Second and Third Year Students
Second and third students are evaluated on the basis of their progress toward and then successful completion of the qualifying exam (including meeting pre-exam requirements, having the statements and proposals approved, and passing the qualifying exam). Students must meet with their advisors in person at least once a quarter and keep advisors informed of their progress. Each advisor mustreview/approve each student’s plan of study annually.
Students who have completed the qualifying exam
Students must form their thesis committee before or within one quarter (three months) of passing their qualifying exam. Students are expected to complete all degree requirements within five years and students requiring more than 6 years will be evaluated for continuation in the program on a case-by-case basis. The thesis committee should serve as a guide to the student through both easy and difficult phases of their thesis work.
Unsatisfactory progress indicators include:
- Falling below a 3.0 GPA
- Failing grades in any course
- Failure to complete courses for which an incomplete has been given
- Failure to find a dissertation advisor
- Unsatisfactory research work (as reported by the dissertation advisor)
- Unprofessional conduct (as reported by the dissertation advisor, a course instructor, or other faculty)
- Failing to complete pre-exam requirements
- Failing the pre-qualifying exam or the qualifying exam
- Disciplinary problems and other conduct and professionalism infractions that fall within the scope of UCSF’s Code of Conduct.
2. Process by which failing students will be notified and remediated
Students whose progress is unsatisfactory (according to one or more of the criteria listed above) will be notified and will meet with the advisor and the program director to develop an individualized remediation plan to address the deficiencies. The meeting results in a memorandum of understanding that clearly outlines specific steps and associated deadlines that the student must fulfill in order to receive a satisfactory report. The report is then signed by the following parties: the student, the dissertation advisor (or graduate advisor if the dissertation advisor has not yet been chosen), and the program director. At this point, the report is filed in the student’s academic file within the program, and the Assistant Dean for Graduate Programs is notified.
Should the student be unable to fulfill the expectations according to the timeline outlined in the letter, the student will be subject to dismissal from the program.

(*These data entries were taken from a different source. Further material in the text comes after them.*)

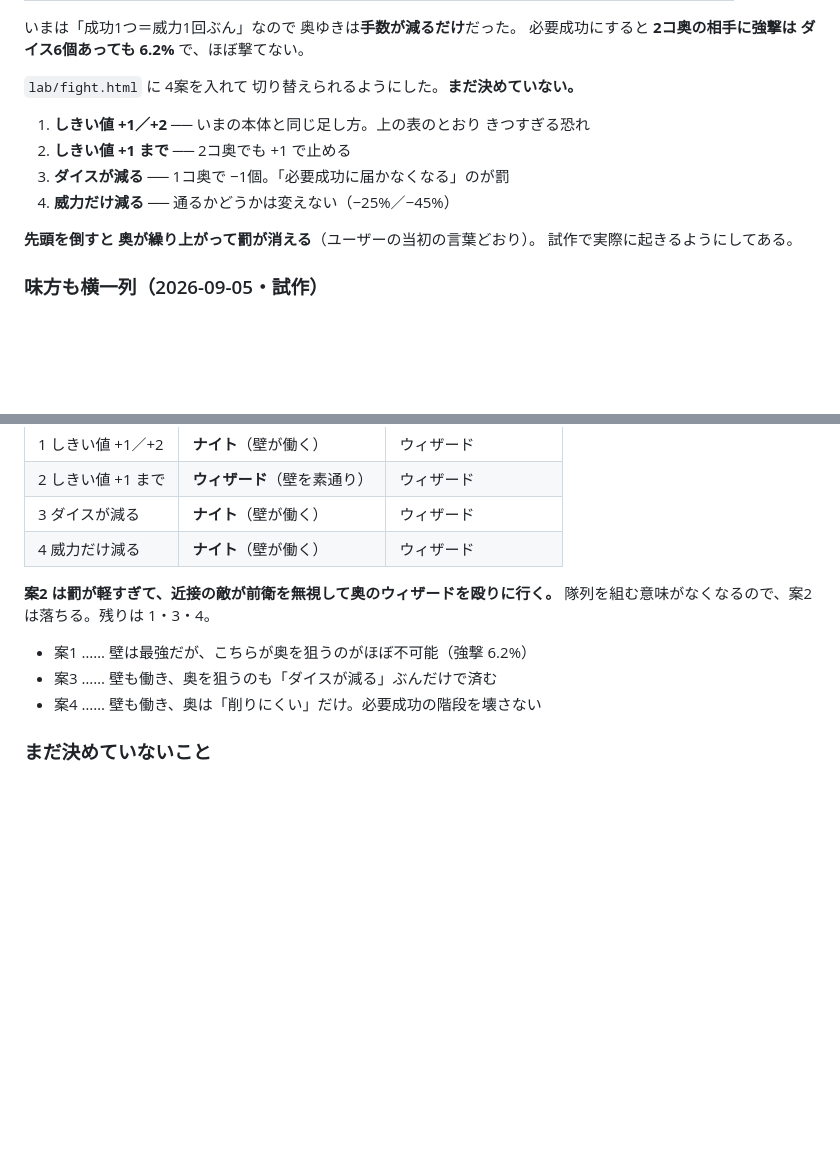
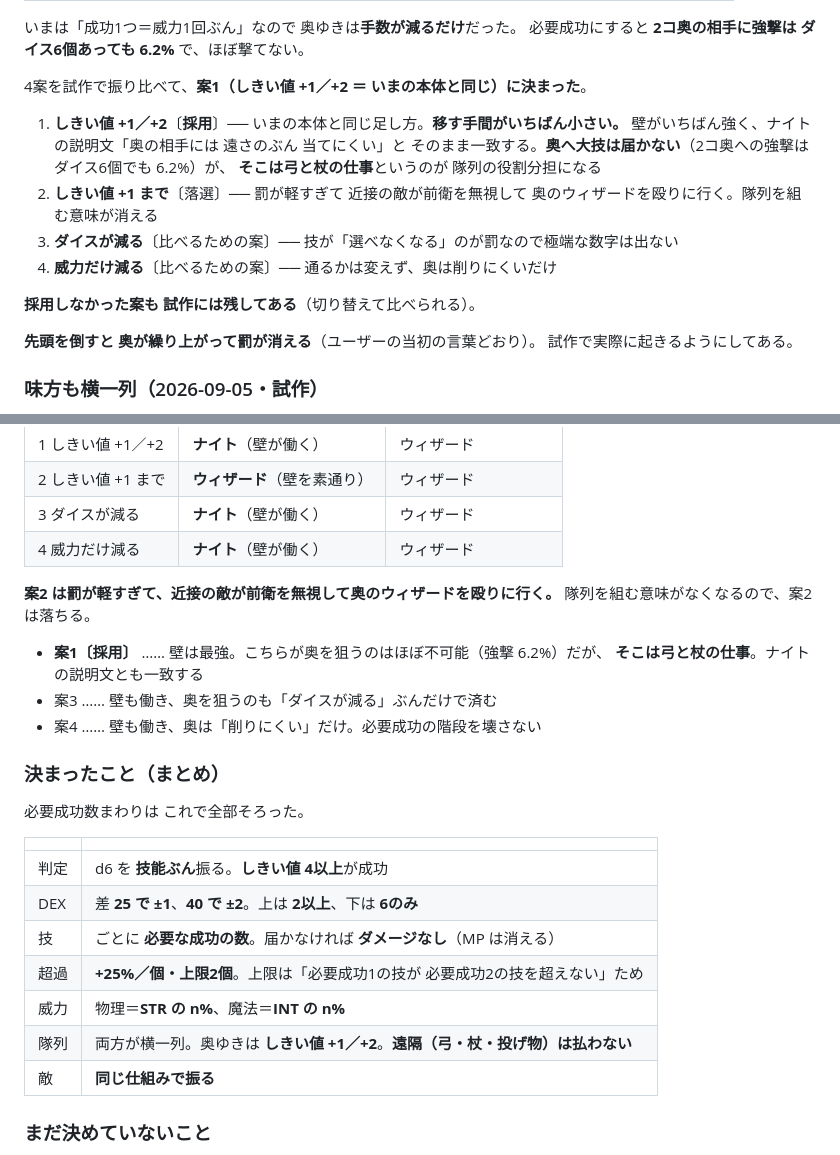
Before and after one commit to negiramen1922/dicedungeon, a Markdown page: IDEAS.md, 2 parts joined by grey strips. GitHub-like rendering; blank space fills up the shorter version.

Commit message:
IDEAS §17 に 奥ゆきの決定と まとめの表を残した
前の commit で入れ損ねた分。

* 奥ゆきの罰は 案1（しきい値 +1／+2）に決定。落選した案2 の理由と、
  比べるために残した案3・案4 も併記した
* 「決まったこと（まとめ）」の表を足した ── 必要成功数まわりは全部そろった

Co-Authored-By: Claude Opus 5 <noreply@anthropic.com>
Claude-Session: https://claude.ai/code/session_016hV2fpfBy4fEEJFHKh4i5E

```diff
--- a/IDEAS.md
+++ b/IDEAS.md
@@ -1066,12 +1066,18 @@ Lv 1/3/6/9/12/15/18 の7回、スキル3・パッシブ4まで。
 いまは「成功1つ＝威力1回ぶん」なので 奥ゆきは**手数が減るだけ**だった。
 必要成功にすると **2コ奥の相手に強撃は ダイス6個あっても 6.2%** で、ほぼ撃てない。
 
-`lab/fight.html` に 4案を入れて 切り替えられるようにした。**まだ決めていない。**
+4案を試作で振り比べて、**案1（しきい値 +1／+2 ＝ いまの本体と同じ）に決まった**。
 
-1. **しきい値 +1／+2** ── いまの本体と同じ足し方。上の表のとおり きつすぎる恐れ
-2. **しきい値 +1 まで** ── 2コ奥でも +1 で止める
-3. **ダイスが減る** ── 1コ奥で −1個。「必要成功に届かなくなる」のが罰
-4. **威力だけ減る** ── 通るかどうかは変えない（−25%／−45%）
+1. **しきい値 +1／+2**〔**採用**〕── いまの本体と同じ足し方。**移す手間がいちばん小さい。**
+   壁がいちばん強く、ナイトの説明文「奥の相手には 遠さのぶん 当てにくい」と
+   そのまま一致する。**奥へ大技は届かない**（2コ奥への強撃はダイス6個でも 6.2%）が、
+   **そこは弓と杖の仕事**というのが 隊列の役割分担になる
+2. **しきい値 +1 まで**〔落選〕── 罰が軽すぎて 近接の敵が前衛を無視して
+   奥のウィザードを殴りに行く。隊列を組む意味が消える
+3. **ダイスが減る**〔比べるための案〕── 技が「選べなくなる」のが罰なので極端な数字は出ない
+4. **威力だけ減る**〔比べるための案〕── 通るかは変えず、奥は削りにくいだけ
+
+**採用しなかった案も 試作には残してある**（切り替えて比べられる）。
 
 **先頭を倒すと 奥が繰り上がって罰が消える**（ユーザーの当初の言葉どおり）。
 試作で実際に起きるようにしてある。
@@ -1105,11 +1111,27 @@ Lv 1/3/6/9/12/15/18 の7回、スキル3・パッシブ4まで。
 | 4 威力だけ減る | **ナイト**（壁が働く） | ウィザード |
 
 **案2 は罰が軽すぎて、近接の敵が前衛を無視して奥のウィザードを殴りに行く。**
-隊列を組む意味がなくなるので、案2 は落ちる。残りは 1・3・4。
+隊列を組む意味がなくなるので、案2 は落ちる。
 
-* 案1 …… 壁は最強だが、こちらが奥を狙うのがほぼ不可能（強撃 6.2%）
+* **案1〔採用〕** …… 壁は最強。こちらが奥を狙うのはほぼ不可能（強撃 6.2%）だが、
+  **そこは弓と杖の仕事**。ナイトの説明文とも一致する
 * 案3 …… 壁も働き、奥を狙うのも「ダイスが減る」ぶんだけで済む
 * 案4 …… 壁も働き、奥は「削りにくい」だけ。必要成功の階段を壊さない
+
+
+### 決まったこと（まとめ）
+
+必要成功数まわりは これで全部そろった。
+
+| | |
+|---|---|
+| 判定 | d6 を **技能ぶん**振る。**しきい値 4以上**が成功 |
+| DEX | 差 **25 で ±1**、**40 で ±2**。上は **2以上**、下は **6のみ** |
+| 技 | ごとに **必要な成功の数**。届かなければ **ダメージなし**（MP は消える） |
+| 超過 | **+25%／個・上限2個**。上限は「必要成功1の技が 必要成功2の技を超えない」ため |
+| 威力 | 物理＝**STR の n%**、魔法＝**INT の n%** |
+| 隊列 | 両方が横一列。奥ゆきは **しきい値 +1／+2**。**遠隔（弓・杖・投げ物）は払わない** |
+| 敵 | **同じ仕組みで振る** |
 
 
 ### まだ決めていないこと
```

The process for in-depth review of a student’s eligibility for dismissal will follow the UCSF Divisional Procedure for Student Grievance in Academic Affairs, section 4.0 (http://senate.ucsf.edu/0-bylaws/stugr.html), and will be conducted by the following in-depth committees for each program.
3. Composition of the in-depth review committee, should one be necessary
Medical Anthropology Executive committee
The UCSF Senate’s Student Dismissal Policy can be found here: http://senate.ucsf.edu/0-bylaws/stugr.html.